### YOUR GOAL:
Return the entries below word for word. No picture belongs in the copy.

### INPUT DATA:
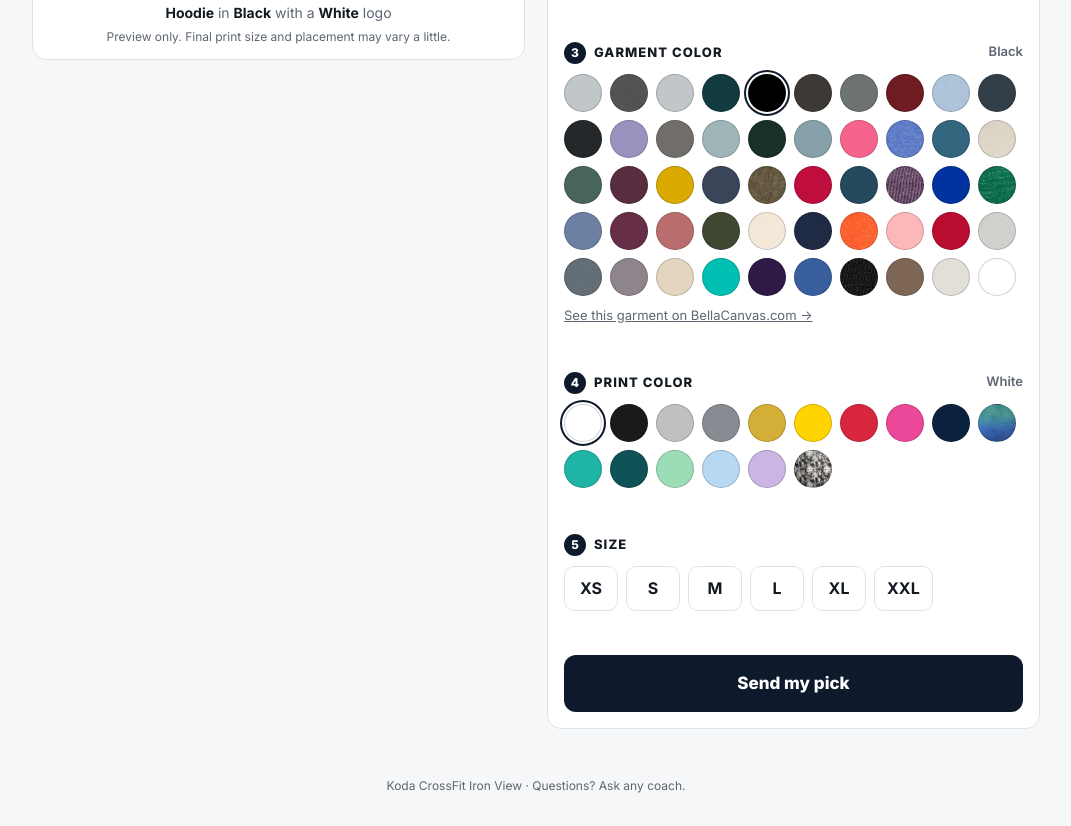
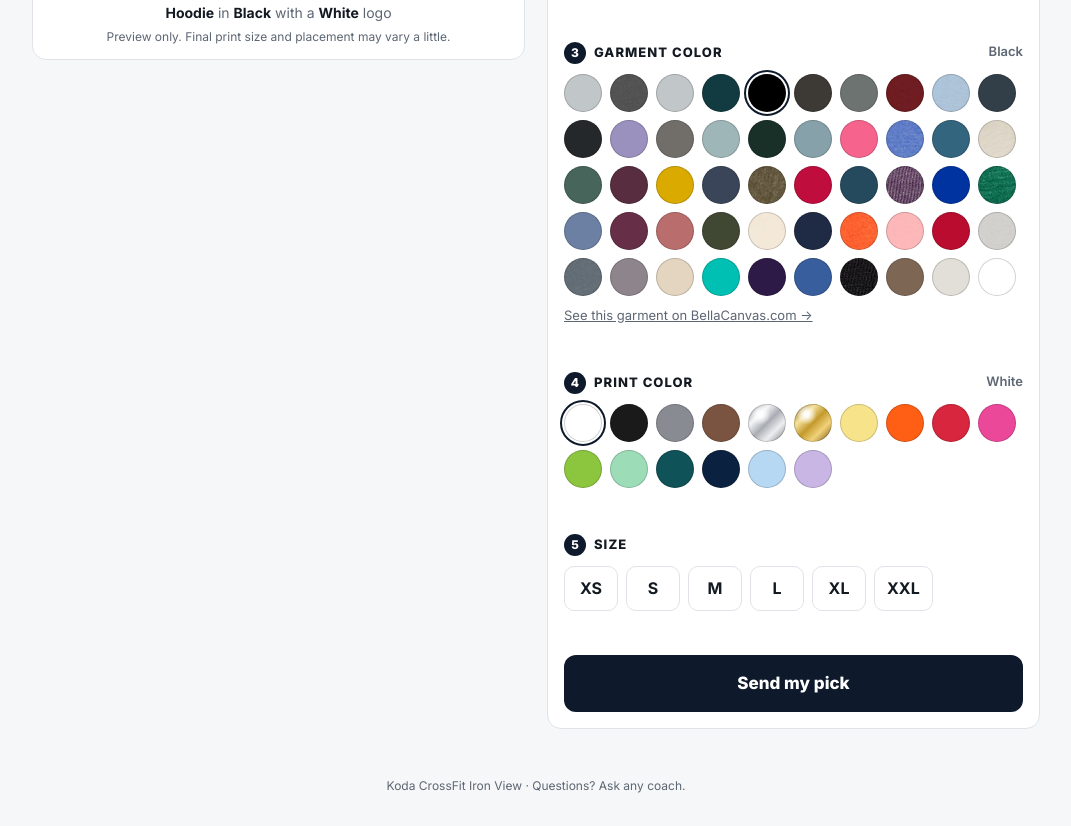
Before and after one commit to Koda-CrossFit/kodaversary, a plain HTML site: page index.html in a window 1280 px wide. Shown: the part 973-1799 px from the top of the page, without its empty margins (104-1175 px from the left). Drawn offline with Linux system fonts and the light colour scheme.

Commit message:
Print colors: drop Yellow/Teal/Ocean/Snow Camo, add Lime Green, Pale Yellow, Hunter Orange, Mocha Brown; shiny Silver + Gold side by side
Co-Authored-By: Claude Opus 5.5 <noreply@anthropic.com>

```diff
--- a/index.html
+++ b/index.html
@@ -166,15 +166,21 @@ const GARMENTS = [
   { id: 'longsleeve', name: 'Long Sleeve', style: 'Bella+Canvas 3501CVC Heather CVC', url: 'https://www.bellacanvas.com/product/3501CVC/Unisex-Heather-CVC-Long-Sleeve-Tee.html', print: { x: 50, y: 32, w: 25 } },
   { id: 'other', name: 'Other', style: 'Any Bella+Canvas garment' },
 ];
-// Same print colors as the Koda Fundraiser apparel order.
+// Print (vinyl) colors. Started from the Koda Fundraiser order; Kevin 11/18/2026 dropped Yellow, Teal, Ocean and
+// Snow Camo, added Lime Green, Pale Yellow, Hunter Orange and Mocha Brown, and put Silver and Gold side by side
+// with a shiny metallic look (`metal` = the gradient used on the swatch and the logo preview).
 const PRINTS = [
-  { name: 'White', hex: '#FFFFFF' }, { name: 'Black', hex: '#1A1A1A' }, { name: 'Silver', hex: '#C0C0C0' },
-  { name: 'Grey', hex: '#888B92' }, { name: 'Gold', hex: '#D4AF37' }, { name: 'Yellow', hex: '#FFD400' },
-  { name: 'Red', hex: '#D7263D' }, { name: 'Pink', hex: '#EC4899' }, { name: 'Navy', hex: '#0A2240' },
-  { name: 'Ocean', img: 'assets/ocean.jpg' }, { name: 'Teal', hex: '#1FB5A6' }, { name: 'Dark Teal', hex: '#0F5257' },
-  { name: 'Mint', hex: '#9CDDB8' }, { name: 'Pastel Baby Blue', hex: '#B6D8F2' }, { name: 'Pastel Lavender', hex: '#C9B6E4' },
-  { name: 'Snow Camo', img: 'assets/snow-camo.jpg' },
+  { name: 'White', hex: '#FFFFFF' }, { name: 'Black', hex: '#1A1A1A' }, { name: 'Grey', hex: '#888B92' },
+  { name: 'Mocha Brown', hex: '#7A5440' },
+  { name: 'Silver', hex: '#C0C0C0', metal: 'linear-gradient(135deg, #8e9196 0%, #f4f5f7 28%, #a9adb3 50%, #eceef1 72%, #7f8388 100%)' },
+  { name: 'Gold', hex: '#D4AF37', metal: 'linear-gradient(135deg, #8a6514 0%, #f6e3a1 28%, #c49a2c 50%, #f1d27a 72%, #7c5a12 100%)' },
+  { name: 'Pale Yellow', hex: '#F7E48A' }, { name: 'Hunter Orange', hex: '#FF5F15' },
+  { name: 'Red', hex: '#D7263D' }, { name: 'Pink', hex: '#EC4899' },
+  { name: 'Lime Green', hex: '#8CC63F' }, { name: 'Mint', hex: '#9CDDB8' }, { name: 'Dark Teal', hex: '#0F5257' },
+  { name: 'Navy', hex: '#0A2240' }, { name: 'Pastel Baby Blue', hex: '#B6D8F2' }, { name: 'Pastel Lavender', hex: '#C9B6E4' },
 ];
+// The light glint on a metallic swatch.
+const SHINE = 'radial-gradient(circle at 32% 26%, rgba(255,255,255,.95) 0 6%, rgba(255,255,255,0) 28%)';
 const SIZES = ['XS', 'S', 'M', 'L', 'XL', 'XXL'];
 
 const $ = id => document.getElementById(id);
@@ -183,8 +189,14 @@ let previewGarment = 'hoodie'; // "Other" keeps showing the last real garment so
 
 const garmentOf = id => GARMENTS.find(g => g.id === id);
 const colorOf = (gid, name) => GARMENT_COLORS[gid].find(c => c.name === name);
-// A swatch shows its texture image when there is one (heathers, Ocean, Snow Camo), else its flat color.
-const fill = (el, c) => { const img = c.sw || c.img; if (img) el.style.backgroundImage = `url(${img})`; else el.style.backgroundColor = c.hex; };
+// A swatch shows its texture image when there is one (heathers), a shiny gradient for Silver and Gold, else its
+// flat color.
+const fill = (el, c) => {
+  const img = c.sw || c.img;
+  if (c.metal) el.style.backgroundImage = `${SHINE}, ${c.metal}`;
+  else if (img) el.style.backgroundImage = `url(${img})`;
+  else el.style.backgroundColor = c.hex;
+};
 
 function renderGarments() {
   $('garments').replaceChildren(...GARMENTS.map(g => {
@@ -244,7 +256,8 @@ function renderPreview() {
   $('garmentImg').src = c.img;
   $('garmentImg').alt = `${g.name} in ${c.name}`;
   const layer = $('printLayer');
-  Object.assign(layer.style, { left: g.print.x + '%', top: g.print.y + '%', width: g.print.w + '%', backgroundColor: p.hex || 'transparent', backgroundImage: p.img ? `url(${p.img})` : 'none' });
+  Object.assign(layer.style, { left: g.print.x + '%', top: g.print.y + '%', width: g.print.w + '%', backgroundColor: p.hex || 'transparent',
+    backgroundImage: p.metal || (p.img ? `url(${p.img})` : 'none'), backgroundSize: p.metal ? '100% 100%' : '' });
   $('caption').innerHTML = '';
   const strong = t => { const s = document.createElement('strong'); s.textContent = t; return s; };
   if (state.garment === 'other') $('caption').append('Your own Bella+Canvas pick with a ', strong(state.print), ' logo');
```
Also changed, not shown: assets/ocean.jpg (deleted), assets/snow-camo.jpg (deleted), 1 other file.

### SOLVED EXERCISE:
Before and after one commit to Koda-CrossFit/kodaversary, a plain HTML site: page index.html in a window 1280 px wide. Shown: the part 973-1799 px from the top of the page, without its empty margins (104-1175 px from the left). Drawn offline with Linux system fonts and the light colour scheme.

Commit message:
Print colors: drop Yellow/Teal/Ocean/Snow Camo, add Lime Green, Pale Yellow, Hunter Orange, Mocha Brown; shiny Silver + Gold side by side
Co-Authored-By: Claude Opus 5.5 <noreply@anthropic.com>

```diff
--- a/index.html
+++ b/index.html
@@ -166,15 +166,21 @@ const GARMENTS = [
   { id: 'longsleeve', name: 'Long Sleeve', style: 'Bella+Canvas 3501CVC Heather CVC', url: 'https://www.bellacanvas.com/product/3501CVC/Unisex-Heather-CVC-Long-Sleeve-Tee.html', print: { x: 50, y: 32, w: 25 } },
   { id: 'other', name: 'Other', style: 'Any Bella+Canvas garment' },
 ];
-// Same print colors as the Koda Fundraiser apparel order.
+// Print (vinyl) colors. Started from the Koda Fundraiser order; Kevin 11/18/2026 dropped Yellow, Teal, Ocean and
+// Snow Camo, added Lime Green, Pale Yellow, Hunter Orange and Mocha Brown, and put Silver and Gold side by side
+// with a shiny metallic look (`metal` = the gradient used on the swatch and the logo preview).
 const PRINTS = [
-  { name: 'White', hex: '#FFFFFF' }, { name: 'Black', hex: '#1A1A1A' }, { name: 'Silver', hex: '#C0C0C0' },
-  { name: 'Grey', hex: '#888B92' }, { name: 'Gold', hex: '#D4AF37' }, { name: 'Yellow', hex: '#FFD400' },
-  { name: 'Red', hex: '#D7263D' }, { name: 'Pink', hex: '#EC4899' }, { name: 'Navy', hex: '#0A2240' },
-  { name: 'Ocean', img: 'assets/ocean.jpg' }, { name: 'Teal', hex: '#1FB5A6' }, { name: 'Dark Teal', hex: '#0F5257' },
-  { name: 'Mint', hex: '#9CDDB8' }, { name: 'Pastel Baby Blue', hex: '#B6D8F2' }, { name: 'Pastel Lavender', hex: '#C9B6E4' },
-  { name: 'Snow Camo', img: 'assets/snow-camo.jpg' },
+  { name: 'White', hex: '#FFFFFF' }, { name: 'Black', hex: '#1A1A1A' }, { name: 'Grey', hex: '#888B92' },
+  { name: 'Mocha Brown', hex: '#7A5440' },
+  { name: 'Silver', hex: '#C0C0C0', metal: 'linear-gradient(135deg, #8e9196 0%, #f4f5f7 28%, #a9adb3 50%, #eceef1 72%, #7f8388 100%)' },
+  { name: 'Gold', hex: '#D4AF37', metal: 'linear-gradient(135deg, #8a6514 0%, #f6e3a1 28%, #c49a2c 50%, #f1d27a 72%, #7c5a12 100%)' },
+  { name: 'Pale Yellow', hex: '#F7E48A' }, { name: 'Hunter Orange', hex: '#FF5F15' },
+  { name: 'Red', hex: '#D7263D' }, { name: 'Pink', hex: '#EC4899' },
+  { name: 'Lime Green', hex: '#8CC63F' }, { name: 'Mint', hex: '#9CDDB8' }, { name: 'Dark Teal', hex: '#0F5257' },
+  { name: 'Navy', hex: '#0A2240' }, { name: 'Pastel Baby Blue', hex: '#B6D8F2' }, { name: 'Pastel Lavender', hex: '#C9B6E4' },
 ];
+// The light glint on a metallic swatch.
+const SHINE = 'radial-gradient(circle at 32% 26%, rgba(255,255,255,.95) 0 6%, rgba(255,255,255,0) 28%)';
 const SIZES = ['XS', 'S', 'M', 'L', 'XL', 'XXL'];
 
 const $ = id => document.getElementById(id);
@@ -183,8 +189,14 @@ let previewGarment = 'hoodie'; // "Other" keeps showing the last real garment so
 
 const garmentOf = id => GARMENTS.find(g => g.id === id);
 const colorOf = (gid, name) => GARMENT_COLORS[gid].find(c => c.name === name);
-// A swatch shows its texture image when there is one (heathers, Ocean, Snow Camo), else its flat color.
-const fill = (el, c) => { const img = c.sw || c.img; if (img) el.style.backgroundImage = `url(${img})`; else el.style.backgroundColor = c.hex; };
+// A swatch shows its texture image when there is one (heathers), a shiny gradient for Silver and Gold, else its
+// flat color.
+const fill = (el, c) => {
+  const img = c.sw || c.img;
+  if (c.metal) el.style.backgroundImage = `${SHINE}, ${c.metal}`;
+  else if (img) el.style.backgroundImage = `url(${img})`;
+  else el.style.backgroundColor = c.hex;
+};
 
 function renderGarments() {
   $('garments').replaceChildren(...GARMENTS.map(g => {
@@ -244,7 +256,8 @@ function renderPreview() {
   $('garmentImg').src = c.img;
   $('garmentImg').alt = `${g.name} in ${c.name}`;
   const layer = $('printLayer');
-  Object.assign(layer.style, { left: g.print.x + '%', top: g.print.y + '%', width: g.print.w + '%', backgroundColor: p.hex || 'transparent', backgroundImage: p.img ? `url(${p.img})` : 'none' });
+  Object.assign(layer.style, { left: g.print.x + '%', top: g.print.y + '%', width: g.print.w + '%', backgroundColor: p.hex || 'transparent',
+    backgroundImage: p.metal || (p.img ? `url(${p.img})` : 'none'), backgroundSize: p.metal ? '100% 100%' : '' });
   $('caption').innerHTML = '';
   const strong = t => { const s = document.createElement('strong'); s.textContent = t; return s; };
   if (state.garment === 'other') $('caption').append('Your own Bella+Canvas pick with a ', strong(state.print), ' logo');
```
Also changed, not shown: assets/ocean.jpg (deleted), assets/snow-camo.jpg (deleted), 1 other file.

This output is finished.